Top of Exercise data
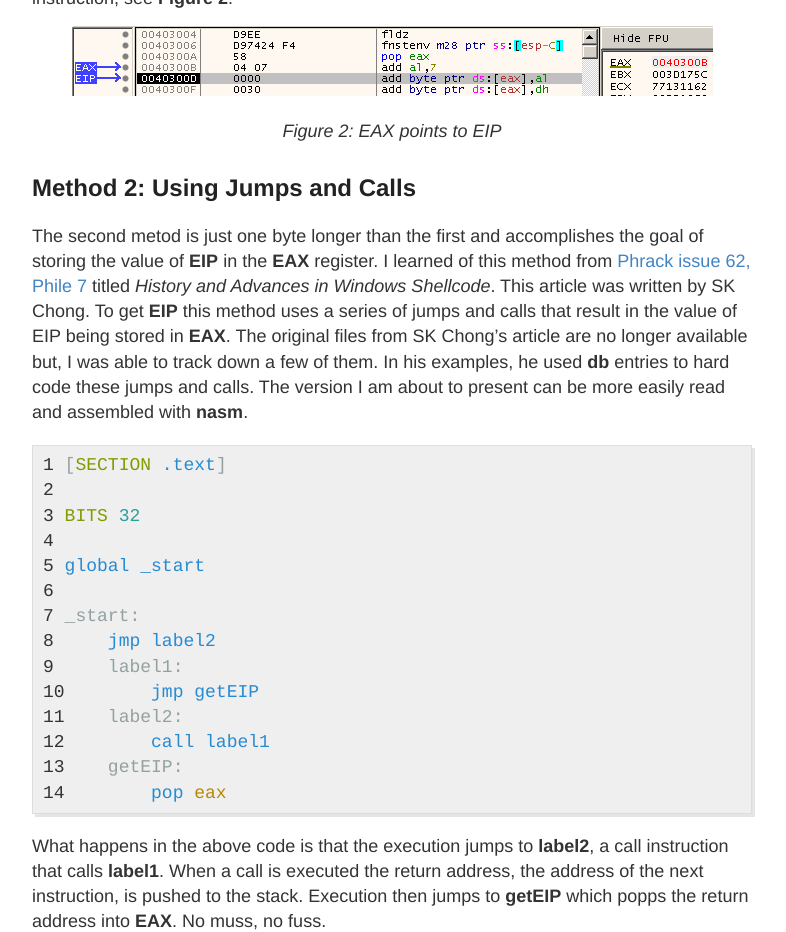
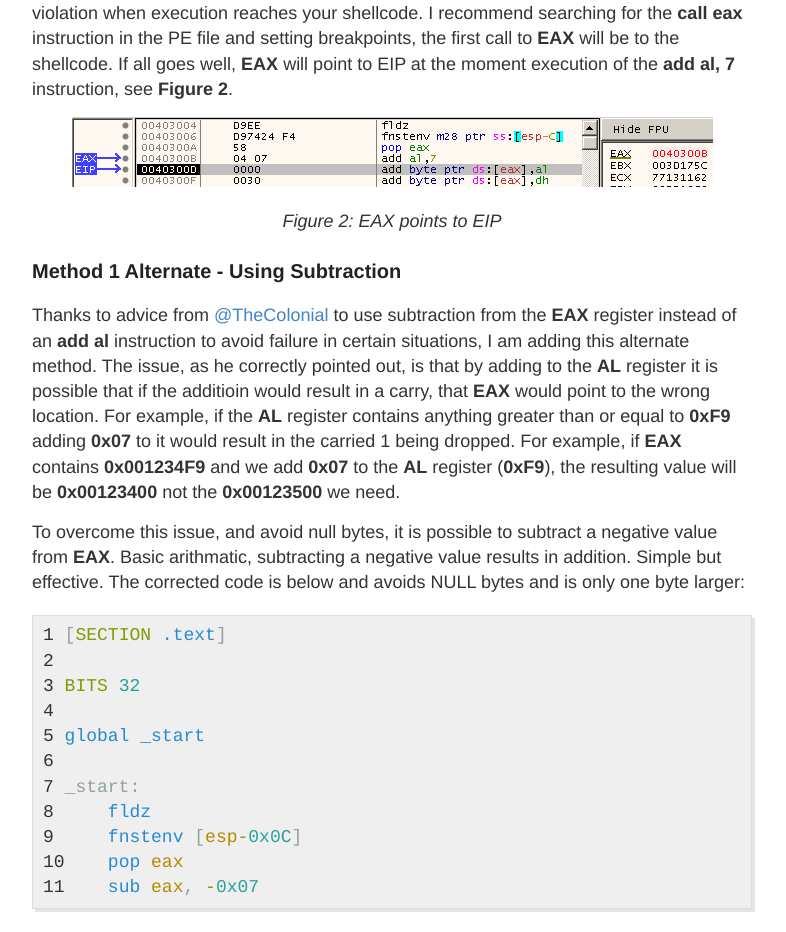
Before and after one commit to xenoscr/xenoscr.github.io, a Jekyll site: the page built from _posts/2019-12-01-Finding-EIP.md, in a window 1280 px wide and 1400 px high, scrolled down 2787 px. Shown: the top 932 px of the window, without its empty margins (248-1034 px from the left). Built offline with Jekyll 4.4.1, drawn with Linux system fonts in a browser that asks for light colours; some of the changed text lies outside the part shown.

Commit message:
Update 2019-12-01-Finding-EIP.md

```diff
--- a/_posts/2019-12-01-Finding-EIP.md
+++ b/_posts/2019-12-01-Finding-EIP.md
@@ -5,6 +5,8 @@ title: "Shellcoding: Finding EIP/RIP"
 While studying for my [Offensive Security Certified Expert (OSCE)](https://www.offensive-security.com/ctp-osce/) certification I spent a considerable amount of time researching how to author custom shellcode. This is the first of a series of blog posts that I intend to publish that will detail some of the techniques that I learned along the way. The focus of this blog post will be to describe how to find EIP/RIP and what you may want to do with it once you have located it. The OSCE focuses souly on 32-bit systems, as part of my continued learning I will research and document methods that will work with a 64-bit system. This goes beyond what is necessary for the OSCE but is part of my own continued learning process.
 
 I will not cover all possible methods to find **EIP** and **RIP** in this blog post. I will cover ones that I am familiar with and have researched. If you are interested in finding more methods, I encourage you to do your own research and embark on your own learning journey. What you see here is the result of my own learning journey, I hope that it helps you in some way. I am also aware that these topics have been covered by many over the years and are nothing new, the point is not to present something new but to aid in my own learning process and maybe, help someone else begin their own journey.
+
+**EDIT:** Thanks to a great reply from [@TheColonial](https://twitter.com/TheColonial) to my Twitter announcement of this blog I was able to add a variation to the FPU method. Thanks again for the tip! The updated section can be found [here](#method-1-alternate---using-subtraction).
 
 # Finding EIP: 32-bit Assembly Methods
 
@@ -62,6 +64,31 @@ Run the resulting PE file in your favorite debugger and see how it works. You wi
 </p>
 <p align="center">
     <em>Figure 2: EAX points to EIP</em>
+</p>
+### Method 1 Alternate - Using Subtraction
+Thanks to advice from [@TheColonial](https://twitter.com/TheColonial) to use subtraction from the **EAX** register instead of an **add al** instruction to avoid failure in certain situations, I am adding this alternate method. The issue, as he correctly pointed out, is that by adding to the **AL** register it is possible that if the additioin would result in a carry, that **EAX** would point to the wrong location. For example, if the **AL** register contains anything greater than or equal to **0xF9** adding **0x07** to it would result in the carried 1 being dropped. For example, if **EAX** contains **0x001234F9** and we add **0x07** to the **AL** register (**0xF9**), the resulting value will be **0x00123400** not the **0x00123500** we need.
+
+To overcome this issue, and avoid null bytes, it is possible to subtract a negative value from **EAX**. Basic arithmatic, subtracting a negative value results in addition. Simple but effective. The corrected code is below and avoids NULL bytes and is only one byte larger:
+{% highlight Nasm linenos %}
+[SECTION .text]
+
+BITS 32
+
+global _start
+
+_start:
+    fldz
+    fnstenv [esp-0x0C]
+    pop eax
+    sub eax, -0x07
+{% endhighlight %}
+In **Figure 9** we can see that the suggested code does work and would be more reliable than the original code.
+
+<p align="center">
+    <img src="/resources/images/2019-12-01-Finding-EIP/figure9.png" alt="Figure 9: EAX Points to EIP">
+</p>
+<p align="center">
+    <em>Figure 9: EAX points to EIP</em>
 </p>
 ## Method 2: Using Jumps and Calls
 The second metod is just one byte longer than the first and accomplishes the goal of storing the value of **EIP** in the **EAX** register. I learned of this method from [Phrack issue 62, Phile 7](http://phrack.org/issues/62/7.html#article) titled *History and Advances in Windows Shellcode*. This article was written by SK Chong. To get **EIP** this method uses a series of jumps and calls that result in the value of EIP being stored in **EAX**. The original files from SK Chong's article are no longer available but, I was able to track down a few of them. In his examples, he used **db** entries to hard code these jumps and calls. The version I am about to present can be more easily read and assembled with **nasm**.
```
Bottom of Exercise data
Wherever a line in the records contains the word "Figure", copy that line.

     <em>Figure 2: EAX points to EIP</em>
+In **Figure 9** we can see that the suggested code does work and would be more reliable than the original code.
+    <img src="/resources/images/2019-12-01-Finding-EIP/figure9.png" alt="Figure 9: EAX Points to EIP">
+    <em>Figure 9: EAX points to EIP</em>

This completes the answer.